The problem with a gasoline tax is it's highly regressive. The poor guy working for minimum wage needs a gallon of gasoline to get to work just like I do. However, the tax he pays on his gallon is a much greater percentage of his income than mine. He can barely afford the gasoline let alone the tax.

...and this is how the working poor in the USA often pay a greater percentage of their income in taxes than the more affluent... a fact totally lost on one of our national political parties, morons.

I think a gas guzzler or horsepower tax on vehicle sales is far preferable since the taxation is focused on those who can most afford to pay. I don't claim it's perfect but let's not allow the perfect to be the enemy of the good.

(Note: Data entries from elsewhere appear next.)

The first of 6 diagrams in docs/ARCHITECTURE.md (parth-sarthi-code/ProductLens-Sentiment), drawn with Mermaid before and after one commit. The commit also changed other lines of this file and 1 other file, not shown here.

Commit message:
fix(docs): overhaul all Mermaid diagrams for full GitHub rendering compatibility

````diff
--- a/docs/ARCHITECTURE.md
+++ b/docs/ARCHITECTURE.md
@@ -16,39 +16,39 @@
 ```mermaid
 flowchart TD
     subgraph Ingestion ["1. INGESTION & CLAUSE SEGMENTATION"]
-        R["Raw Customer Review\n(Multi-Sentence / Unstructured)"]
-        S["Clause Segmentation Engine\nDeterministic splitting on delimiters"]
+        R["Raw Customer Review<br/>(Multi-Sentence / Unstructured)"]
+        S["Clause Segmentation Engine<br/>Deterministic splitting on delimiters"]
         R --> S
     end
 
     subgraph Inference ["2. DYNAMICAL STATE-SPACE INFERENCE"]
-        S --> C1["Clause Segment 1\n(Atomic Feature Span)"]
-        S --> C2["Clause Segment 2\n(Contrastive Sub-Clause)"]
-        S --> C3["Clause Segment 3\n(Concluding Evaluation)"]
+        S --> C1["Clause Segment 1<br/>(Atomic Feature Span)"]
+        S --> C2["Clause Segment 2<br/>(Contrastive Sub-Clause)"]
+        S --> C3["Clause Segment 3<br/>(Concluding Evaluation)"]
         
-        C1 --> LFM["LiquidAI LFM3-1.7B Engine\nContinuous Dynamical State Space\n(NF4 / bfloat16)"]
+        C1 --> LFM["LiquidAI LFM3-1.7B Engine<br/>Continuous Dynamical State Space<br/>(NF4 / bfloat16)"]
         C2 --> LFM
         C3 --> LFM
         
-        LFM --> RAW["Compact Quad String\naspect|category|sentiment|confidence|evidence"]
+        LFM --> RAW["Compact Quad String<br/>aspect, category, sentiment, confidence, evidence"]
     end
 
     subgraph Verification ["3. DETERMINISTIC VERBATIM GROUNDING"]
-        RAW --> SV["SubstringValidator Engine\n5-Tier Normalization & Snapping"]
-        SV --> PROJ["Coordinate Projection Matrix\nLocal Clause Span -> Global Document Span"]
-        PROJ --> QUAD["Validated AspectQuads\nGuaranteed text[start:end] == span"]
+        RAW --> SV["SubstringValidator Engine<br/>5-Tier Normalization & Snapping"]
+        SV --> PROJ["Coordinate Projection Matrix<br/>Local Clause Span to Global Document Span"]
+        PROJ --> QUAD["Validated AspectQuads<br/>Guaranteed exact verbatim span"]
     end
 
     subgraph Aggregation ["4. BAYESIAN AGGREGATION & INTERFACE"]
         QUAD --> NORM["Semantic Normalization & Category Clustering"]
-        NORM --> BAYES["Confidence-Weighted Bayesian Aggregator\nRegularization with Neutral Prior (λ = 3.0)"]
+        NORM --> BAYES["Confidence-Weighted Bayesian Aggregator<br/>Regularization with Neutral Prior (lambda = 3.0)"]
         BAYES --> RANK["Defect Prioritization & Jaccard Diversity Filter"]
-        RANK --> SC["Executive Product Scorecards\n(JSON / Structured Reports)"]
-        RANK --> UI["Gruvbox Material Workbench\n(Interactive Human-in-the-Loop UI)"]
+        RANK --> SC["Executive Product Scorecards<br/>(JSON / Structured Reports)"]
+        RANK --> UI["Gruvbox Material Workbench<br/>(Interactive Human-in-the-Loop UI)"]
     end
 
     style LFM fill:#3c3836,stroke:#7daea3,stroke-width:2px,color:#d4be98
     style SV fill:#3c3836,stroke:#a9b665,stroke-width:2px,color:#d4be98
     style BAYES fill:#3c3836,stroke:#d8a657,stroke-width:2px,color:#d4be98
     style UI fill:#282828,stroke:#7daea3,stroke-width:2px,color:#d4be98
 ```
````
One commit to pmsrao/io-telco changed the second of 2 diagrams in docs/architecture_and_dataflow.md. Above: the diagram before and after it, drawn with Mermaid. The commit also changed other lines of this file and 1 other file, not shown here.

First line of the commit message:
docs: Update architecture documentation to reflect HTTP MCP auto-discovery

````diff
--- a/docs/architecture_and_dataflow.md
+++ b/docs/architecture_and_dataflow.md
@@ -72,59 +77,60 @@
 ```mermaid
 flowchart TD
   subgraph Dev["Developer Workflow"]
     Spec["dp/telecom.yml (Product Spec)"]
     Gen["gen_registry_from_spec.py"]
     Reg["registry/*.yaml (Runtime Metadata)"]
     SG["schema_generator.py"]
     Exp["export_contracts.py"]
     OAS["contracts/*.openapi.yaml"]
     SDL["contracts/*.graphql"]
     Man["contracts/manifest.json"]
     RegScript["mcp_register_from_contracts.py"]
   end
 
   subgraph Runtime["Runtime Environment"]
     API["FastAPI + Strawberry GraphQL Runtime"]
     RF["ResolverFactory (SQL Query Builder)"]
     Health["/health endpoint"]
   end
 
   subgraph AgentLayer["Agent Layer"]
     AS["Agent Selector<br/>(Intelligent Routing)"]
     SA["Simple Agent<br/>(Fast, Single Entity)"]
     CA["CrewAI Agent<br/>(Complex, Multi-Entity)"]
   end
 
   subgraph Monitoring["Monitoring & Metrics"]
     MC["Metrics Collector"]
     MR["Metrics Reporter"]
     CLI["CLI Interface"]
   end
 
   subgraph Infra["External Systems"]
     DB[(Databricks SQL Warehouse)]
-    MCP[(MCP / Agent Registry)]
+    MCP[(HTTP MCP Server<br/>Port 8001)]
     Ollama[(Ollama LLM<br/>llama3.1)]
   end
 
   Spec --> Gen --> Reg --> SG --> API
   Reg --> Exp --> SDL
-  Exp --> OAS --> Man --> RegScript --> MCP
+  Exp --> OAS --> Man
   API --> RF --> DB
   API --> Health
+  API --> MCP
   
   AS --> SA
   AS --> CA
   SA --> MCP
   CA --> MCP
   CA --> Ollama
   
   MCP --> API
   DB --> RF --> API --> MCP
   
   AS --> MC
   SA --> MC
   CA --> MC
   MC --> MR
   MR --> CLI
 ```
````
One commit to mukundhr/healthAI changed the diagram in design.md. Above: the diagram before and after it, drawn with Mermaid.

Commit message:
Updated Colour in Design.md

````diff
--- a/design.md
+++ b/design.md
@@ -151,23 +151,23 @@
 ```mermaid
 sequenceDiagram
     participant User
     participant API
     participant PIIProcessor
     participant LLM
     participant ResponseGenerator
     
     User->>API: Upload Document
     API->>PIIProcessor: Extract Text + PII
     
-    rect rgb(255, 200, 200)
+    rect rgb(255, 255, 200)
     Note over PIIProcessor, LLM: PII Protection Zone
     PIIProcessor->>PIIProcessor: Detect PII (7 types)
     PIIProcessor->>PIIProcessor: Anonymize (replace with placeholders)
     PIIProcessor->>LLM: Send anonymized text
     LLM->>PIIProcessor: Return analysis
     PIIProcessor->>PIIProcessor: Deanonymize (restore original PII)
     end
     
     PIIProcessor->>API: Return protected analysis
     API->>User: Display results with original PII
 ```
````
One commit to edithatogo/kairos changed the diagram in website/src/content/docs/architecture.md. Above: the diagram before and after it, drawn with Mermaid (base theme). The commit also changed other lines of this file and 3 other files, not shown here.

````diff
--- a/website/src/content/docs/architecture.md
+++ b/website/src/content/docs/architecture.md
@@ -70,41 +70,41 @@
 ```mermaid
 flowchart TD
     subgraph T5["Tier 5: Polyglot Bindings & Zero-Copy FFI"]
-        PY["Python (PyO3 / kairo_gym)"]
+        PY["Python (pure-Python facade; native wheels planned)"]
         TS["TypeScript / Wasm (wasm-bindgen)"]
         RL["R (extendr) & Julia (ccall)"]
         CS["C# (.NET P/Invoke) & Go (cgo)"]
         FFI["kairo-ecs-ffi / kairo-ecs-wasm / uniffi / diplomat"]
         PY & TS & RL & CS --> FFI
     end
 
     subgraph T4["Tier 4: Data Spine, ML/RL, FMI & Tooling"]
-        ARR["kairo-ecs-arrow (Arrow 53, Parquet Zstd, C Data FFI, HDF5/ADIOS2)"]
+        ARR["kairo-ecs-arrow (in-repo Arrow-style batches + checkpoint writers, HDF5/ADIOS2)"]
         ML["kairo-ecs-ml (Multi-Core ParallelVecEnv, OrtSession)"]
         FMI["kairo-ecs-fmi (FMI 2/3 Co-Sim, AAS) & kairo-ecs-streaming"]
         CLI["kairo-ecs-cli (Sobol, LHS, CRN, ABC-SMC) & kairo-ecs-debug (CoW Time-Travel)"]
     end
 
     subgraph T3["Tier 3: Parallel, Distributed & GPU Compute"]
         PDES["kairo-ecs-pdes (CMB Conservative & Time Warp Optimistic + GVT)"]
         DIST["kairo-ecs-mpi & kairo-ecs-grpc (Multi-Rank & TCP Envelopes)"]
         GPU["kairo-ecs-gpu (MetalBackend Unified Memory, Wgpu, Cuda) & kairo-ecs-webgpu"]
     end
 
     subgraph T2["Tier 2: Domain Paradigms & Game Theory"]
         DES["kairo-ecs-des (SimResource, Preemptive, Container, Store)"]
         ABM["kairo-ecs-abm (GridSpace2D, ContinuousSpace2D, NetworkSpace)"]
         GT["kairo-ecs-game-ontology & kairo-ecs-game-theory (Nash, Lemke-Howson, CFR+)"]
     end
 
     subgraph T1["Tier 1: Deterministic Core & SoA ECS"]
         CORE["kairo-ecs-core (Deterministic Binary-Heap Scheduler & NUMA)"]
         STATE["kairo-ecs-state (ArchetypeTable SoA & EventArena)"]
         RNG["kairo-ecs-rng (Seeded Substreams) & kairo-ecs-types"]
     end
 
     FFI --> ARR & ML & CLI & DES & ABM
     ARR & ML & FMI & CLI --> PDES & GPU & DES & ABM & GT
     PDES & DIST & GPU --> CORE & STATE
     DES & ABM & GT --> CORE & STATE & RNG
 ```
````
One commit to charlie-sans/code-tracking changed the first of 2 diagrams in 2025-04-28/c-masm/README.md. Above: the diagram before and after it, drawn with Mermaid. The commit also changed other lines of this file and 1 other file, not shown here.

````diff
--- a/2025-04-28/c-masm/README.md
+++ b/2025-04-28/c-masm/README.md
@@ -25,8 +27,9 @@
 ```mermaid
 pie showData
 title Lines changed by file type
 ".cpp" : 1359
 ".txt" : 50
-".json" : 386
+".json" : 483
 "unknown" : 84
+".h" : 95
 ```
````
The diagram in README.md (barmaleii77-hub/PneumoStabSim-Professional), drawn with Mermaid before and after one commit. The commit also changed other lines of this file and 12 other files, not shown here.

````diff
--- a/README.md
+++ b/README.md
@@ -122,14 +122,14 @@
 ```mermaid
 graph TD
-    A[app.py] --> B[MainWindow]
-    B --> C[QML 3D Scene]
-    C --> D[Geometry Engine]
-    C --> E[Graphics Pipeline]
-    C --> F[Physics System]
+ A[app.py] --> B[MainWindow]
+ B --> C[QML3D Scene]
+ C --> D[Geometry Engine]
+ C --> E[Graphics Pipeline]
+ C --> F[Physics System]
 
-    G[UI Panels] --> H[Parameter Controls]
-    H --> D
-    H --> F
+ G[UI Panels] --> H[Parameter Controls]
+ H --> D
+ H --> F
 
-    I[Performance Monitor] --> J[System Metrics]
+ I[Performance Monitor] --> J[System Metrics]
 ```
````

It depends what you want the tax to acchieve. If the object is to punish the naughty people that buy thirsty cars, use a gas guzzler tax. If you want to reduce fuel usage and save the planet, reduce reliance on imports etc - apply a fuel tax. A small fuel tax will reduce consumption far more than a big gas-guzzler tax. Everyone can reduce their fuel use including the poor guy on minimum wage. If the fuel price goes up 5% he only has to reduce his mileage by 2 - 3% to recoup the impost. Walk to the shops occasionally, organise yourself to shop less often, car pool, get the car tuned . . . . . etc.

Additionally there is always someone at the margin who will make a major decision after even a small price rise - upgrade the car, start using public transport, purchase a bicycle.

It is easy to say "oh but taxes are regressive". The reality is, a fuel tax is the fairest (user pays) way to pay for road infrastructure and maintenance, and a host of less obvious costs to society like environmental degradation, road trauma, public health etc.

Edited by gruntguru, 26 January 2013 - 02:35.